In order to ensure that the negative image of the existing movement is perceived as such, we will first materialise it by asking the patient to perform the movement to be modified, possibly comparing it with the healthy side if necessary. The patient will be helped to identify all the proprioceptive sensations associated with this movement.

When he performs the latter he feels, and therefore constructs, proprioceptive information about the gesture to be changed.

Then, to create the motor image, the patient imagines doing the gesture with the sensations he has just created.

Listening to low frequency sounds

Once the motor imagery construction of proprioceptive sensations of the gesture to be changed has been established, the patient listens to sequences of low-frequency sounds using headphones and the Alphabox®, which generates Pulsed Sound (PS).

These specific sounds will increase the emission of alpha brain waves and modulate brain activity, notably by hyper-activating its motor areas.

This phase takes about 5 minutes.

Construction of the motor image of the healthy gesture
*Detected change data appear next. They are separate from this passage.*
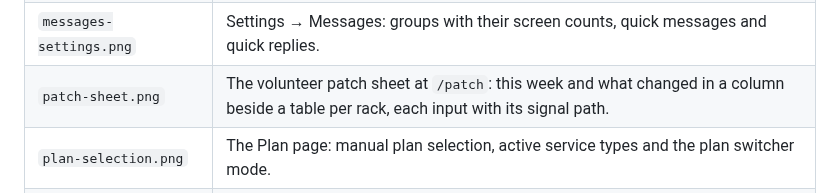
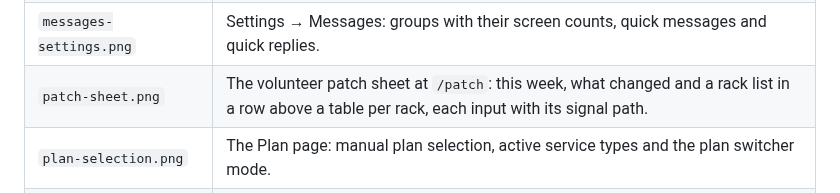
Before and after one commit to Cornerstone-Production/Stage-Utility, a Markdown page: docs/images/README.md, the part around the change. Rendered like a GitHub page.

```diff
--- a/docs/images/README.md
+++ b/docs/images/README.md
@@ -29,7 +29,7 @@ App pages are 1440x900 in the light theme; screens are 1920x1080 as they render.
 | `messages-composer.png` | The Producer Console: the message composer with groups, quick messages and the day's thread with replies, beside a live copy of the wall. |
 | `messages-panel.png` | A stage-side panel: the thread with each reply under its message, and the quick-reply buttons. |
 | `messages-settings.png` | Settings → Messages: groups with their screen counts, quick messages and quick replies. |
-| `patch-sheet.png` | The volunteer patch sheet at `/patch`: this week and what changed in a column beside a table per rack, each input with its signal path. |
+| `patch-sheet.png` | The volunteer patch sheet at `/patch`: this week, what changed and a rack list in a row above a table per rack, each input with its signal path. |
 | `plan-selection.png` | The Plan page: manual plan selection, active service types and the plan switcher mode. |
 | `screens-overview.png` | Screens: a card per screen with a live preview and its message groups, the found-devices banner and the sidebar's count of screens not set up. |
 | `servicecue-picker.png` | The ServiceCue landing page: a service type and a column preset to open its rundown. |
```
Also changed, not shown: docs/patch-sheet/README.md (+30 -25 lines), docs/images/patch-sheet.png, 5 other files.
For Chloe, it will be a question of becoming aware on the healthy upper limb that when she performs an extension of the elbow slightly resisted by the therapist, only her triceps comes into action and her biceps is completely relaxed.

As with the construction of the negative image, once the sensations of good biceps relaxation and good triceps contraction are felt by the patient, we ask them to create this good motor image.

Chloe therefore imagines performing this movement by feeling all the proprioceptive information she has just accumulated.

Clearance phase

At this stage, we ask the patient to recall the negative sensation she had built up at the beginning of the session with this progressive increase in the involuntary contraction of the biceps when extending the elbow (mental image of the gesture to be changed)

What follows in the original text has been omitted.